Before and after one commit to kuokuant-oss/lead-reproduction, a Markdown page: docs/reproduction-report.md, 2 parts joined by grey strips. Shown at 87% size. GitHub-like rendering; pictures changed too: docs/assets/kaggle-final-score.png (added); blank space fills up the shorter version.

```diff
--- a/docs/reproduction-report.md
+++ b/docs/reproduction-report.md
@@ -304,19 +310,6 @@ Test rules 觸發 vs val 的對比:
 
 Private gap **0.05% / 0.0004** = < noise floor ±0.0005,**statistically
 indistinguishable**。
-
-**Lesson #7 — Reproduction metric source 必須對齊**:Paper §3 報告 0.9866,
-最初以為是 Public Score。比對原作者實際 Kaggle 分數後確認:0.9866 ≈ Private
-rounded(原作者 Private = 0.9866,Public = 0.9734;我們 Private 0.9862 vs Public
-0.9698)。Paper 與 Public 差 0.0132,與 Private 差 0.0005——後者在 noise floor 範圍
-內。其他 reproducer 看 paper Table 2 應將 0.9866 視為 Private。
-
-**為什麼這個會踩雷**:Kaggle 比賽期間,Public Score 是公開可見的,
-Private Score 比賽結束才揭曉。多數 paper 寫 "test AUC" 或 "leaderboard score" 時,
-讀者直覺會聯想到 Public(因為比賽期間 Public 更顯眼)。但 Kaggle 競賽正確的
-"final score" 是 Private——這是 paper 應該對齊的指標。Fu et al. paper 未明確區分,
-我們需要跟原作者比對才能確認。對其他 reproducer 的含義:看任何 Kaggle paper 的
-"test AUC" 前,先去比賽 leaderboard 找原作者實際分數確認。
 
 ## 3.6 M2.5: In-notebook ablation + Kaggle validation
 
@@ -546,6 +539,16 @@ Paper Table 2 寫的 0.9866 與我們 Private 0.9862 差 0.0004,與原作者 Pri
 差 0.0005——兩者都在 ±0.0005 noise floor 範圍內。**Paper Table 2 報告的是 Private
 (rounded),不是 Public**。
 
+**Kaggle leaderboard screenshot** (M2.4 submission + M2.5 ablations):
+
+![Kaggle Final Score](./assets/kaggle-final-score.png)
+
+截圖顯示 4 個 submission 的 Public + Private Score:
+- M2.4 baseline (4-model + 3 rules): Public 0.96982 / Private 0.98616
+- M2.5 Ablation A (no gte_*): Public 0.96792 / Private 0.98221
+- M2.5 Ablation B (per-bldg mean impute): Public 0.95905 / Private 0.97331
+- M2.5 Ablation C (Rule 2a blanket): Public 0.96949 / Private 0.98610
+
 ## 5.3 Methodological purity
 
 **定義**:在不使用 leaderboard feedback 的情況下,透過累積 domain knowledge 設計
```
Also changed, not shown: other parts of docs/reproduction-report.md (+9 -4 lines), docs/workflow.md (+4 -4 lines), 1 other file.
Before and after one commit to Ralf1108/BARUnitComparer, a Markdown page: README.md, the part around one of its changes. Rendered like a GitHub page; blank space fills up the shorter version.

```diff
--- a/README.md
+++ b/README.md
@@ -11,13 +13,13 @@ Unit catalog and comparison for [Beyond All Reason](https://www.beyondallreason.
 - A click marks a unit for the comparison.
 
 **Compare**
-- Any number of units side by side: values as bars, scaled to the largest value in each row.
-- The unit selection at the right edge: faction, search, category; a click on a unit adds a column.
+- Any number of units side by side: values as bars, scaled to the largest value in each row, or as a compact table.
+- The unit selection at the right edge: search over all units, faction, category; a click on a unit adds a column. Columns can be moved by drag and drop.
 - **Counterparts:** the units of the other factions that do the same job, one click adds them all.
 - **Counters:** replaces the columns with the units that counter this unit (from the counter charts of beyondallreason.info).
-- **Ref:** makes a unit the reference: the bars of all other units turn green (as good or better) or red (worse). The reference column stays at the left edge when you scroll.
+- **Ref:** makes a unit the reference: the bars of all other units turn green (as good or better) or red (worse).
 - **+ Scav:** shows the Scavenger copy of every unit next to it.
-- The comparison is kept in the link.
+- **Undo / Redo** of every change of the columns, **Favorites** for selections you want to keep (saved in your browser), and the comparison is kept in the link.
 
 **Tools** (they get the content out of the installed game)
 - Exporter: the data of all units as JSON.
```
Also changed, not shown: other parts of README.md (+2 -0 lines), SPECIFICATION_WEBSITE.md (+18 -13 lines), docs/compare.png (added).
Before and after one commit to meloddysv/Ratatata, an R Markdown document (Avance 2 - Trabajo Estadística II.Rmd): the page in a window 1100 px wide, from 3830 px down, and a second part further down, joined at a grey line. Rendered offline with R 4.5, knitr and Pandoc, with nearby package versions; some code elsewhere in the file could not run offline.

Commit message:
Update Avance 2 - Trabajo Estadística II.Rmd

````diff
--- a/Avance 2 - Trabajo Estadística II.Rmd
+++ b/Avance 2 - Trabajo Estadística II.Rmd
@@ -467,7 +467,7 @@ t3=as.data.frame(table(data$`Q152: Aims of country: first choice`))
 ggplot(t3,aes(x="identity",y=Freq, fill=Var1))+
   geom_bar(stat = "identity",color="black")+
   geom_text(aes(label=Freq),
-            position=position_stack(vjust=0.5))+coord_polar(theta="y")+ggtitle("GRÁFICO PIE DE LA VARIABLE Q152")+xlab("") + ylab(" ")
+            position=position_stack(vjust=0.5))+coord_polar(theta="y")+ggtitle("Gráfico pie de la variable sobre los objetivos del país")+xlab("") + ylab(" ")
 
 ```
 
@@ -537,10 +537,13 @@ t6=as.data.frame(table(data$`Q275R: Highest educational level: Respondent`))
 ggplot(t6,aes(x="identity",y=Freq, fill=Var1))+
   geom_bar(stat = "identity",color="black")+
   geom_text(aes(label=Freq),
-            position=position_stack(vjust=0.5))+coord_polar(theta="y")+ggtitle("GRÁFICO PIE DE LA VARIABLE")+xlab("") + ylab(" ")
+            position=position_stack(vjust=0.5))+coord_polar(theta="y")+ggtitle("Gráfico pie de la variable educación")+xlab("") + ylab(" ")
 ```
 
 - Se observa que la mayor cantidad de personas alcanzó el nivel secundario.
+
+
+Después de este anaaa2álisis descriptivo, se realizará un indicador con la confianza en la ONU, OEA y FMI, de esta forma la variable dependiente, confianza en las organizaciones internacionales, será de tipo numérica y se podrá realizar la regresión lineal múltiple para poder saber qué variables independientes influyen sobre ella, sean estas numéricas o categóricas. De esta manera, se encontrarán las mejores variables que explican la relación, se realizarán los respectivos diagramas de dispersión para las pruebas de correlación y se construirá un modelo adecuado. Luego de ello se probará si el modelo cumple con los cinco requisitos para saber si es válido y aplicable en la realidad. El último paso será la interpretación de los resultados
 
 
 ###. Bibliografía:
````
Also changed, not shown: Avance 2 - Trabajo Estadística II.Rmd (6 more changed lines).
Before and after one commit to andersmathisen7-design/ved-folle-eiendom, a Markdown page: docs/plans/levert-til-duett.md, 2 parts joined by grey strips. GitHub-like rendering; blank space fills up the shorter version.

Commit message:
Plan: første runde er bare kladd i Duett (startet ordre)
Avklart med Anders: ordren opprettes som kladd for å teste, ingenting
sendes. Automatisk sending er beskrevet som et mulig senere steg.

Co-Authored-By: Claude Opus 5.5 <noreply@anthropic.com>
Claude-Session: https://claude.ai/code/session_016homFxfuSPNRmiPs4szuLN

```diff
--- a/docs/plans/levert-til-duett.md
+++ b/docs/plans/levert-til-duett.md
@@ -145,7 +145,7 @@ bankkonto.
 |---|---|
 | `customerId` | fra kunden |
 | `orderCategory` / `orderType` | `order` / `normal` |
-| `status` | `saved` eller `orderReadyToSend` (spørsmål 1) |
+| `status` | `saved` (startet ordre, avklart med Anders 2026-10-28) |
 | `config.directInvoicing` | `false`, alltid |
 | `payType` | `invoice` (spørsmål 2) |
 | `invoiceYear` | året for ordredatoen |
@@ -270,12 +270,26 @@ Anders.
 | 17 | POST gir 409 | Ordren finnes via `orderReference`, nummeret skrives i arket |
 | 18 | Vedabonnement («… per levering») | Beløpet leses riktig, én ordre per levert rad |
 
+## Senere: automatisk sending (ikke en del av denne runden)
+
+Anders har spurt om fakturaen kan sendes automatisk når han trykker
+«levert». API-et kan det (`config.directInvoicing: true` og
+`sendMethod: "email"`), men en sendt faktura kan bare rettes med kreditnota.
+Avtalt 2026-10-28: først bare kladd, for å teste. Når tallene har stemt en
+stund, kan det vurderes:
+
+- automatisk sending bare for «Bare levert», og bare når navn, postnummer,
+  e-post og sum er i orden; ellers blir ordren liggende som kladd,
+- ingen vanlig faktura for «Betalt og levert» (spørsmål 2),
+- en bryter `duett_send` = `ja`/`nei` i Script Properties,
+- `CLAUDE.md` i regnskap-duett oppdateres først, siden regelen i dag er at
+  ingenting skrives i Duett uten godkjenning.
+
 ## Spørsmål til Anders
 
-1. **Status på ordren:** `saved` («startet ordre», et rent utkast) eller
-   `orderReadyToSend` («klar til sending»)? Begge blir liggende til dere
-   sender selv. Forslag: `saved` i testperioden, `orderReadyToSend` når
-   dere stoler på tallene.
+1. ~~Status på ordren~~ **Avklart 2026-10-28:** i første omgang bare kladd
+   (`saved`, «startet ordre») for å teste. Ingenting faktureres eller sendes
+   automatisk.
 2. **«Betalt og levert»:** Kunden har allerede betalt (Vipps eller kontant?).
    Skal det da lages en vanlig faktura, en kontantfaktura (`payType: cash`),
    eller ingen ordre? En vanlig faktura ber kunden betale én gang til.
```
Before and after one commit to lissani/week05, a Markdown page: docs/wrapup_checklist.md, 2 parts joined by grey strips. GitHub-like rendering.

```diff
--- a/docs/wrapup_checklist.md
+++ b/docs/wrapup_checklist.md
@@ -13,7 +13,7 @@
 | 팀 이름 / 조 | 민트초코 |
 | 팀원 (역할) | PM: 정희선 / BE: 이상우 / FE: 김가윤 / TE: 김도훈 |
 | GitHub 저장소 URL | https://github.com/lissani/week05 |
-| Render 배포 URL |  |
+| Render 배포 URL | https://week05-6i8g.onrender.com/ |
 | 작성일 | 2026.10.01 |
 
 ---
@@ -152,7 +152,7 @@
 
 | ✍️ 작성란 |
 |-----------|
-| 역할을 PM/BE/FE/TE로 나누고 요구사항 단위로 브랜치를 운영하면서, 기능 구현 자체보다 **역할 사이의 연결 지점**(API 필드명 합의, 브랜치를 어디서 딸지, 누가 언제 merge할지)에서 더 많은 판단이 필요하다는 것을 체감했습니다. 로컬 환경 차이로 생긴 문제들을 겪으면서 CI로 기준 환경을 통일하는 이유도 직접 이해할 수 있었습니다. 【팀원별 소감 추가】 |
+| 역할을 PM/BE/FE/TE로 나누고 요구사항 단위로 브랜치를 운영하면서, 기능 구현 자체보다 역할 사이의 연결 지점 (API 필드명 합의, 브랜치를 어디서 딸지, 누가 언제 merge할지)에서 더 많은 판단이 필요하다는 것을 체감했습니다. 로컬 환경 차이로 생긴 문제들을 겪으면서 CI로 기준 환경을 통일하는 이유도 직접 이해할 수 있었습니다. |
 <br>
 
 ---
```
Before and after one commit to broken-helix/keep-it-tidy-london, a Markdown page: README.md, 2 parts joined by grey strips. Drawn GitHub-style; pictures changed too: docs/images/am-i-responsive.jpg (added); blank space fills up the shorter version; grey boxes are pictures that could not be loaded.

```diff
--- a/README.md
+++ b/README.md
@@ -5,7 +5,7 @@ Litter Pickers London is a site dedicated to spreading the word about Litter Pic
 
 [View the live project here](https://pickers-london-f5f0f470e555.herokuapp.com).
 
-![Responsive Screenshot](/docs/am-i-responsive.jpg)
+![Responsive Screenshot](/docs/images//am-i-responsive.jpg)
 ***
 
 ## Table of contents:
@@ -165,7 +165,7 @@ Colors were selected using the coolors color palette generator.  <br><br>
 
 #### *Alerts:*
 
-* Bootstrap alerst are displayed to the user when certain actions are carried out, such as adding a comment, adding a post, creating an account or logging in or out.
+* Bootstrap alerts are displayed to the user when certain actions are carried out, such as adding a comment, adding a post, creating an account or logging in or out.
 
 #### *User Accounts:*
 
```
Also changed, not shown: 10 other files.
# # # # #
ABOUT THIS EXERCISE: Your task is to return each line of the data above that contains the string "README".

YOUR RESPONSE:
Before and after one commit to Ralf1108/BARUnitComparer, a Markdown page: README.md, the part around one of its changes. Rendered like a GitHub page; blank space fills up the shorter version.
--- a/README.md
+++ b/README.md
Also changed, not shown: other parts of README.md (+2 -0 lines), SPECIFICATION_WEBSITE.md (+18 -13 lines), docs/compare.png (added).
Before and after one commit to broken-helix/keep-it-tidy-london, a Markdown page: README.md, 2 parts joined by grey strips. Drawn GitHub-style; pictures changed too: docs/images/am-i-responsive.jpg (added); blank space fills up the shorter version; grey boxes are pictures that could not be loaded.
--- a/README.md
+++ b/README.md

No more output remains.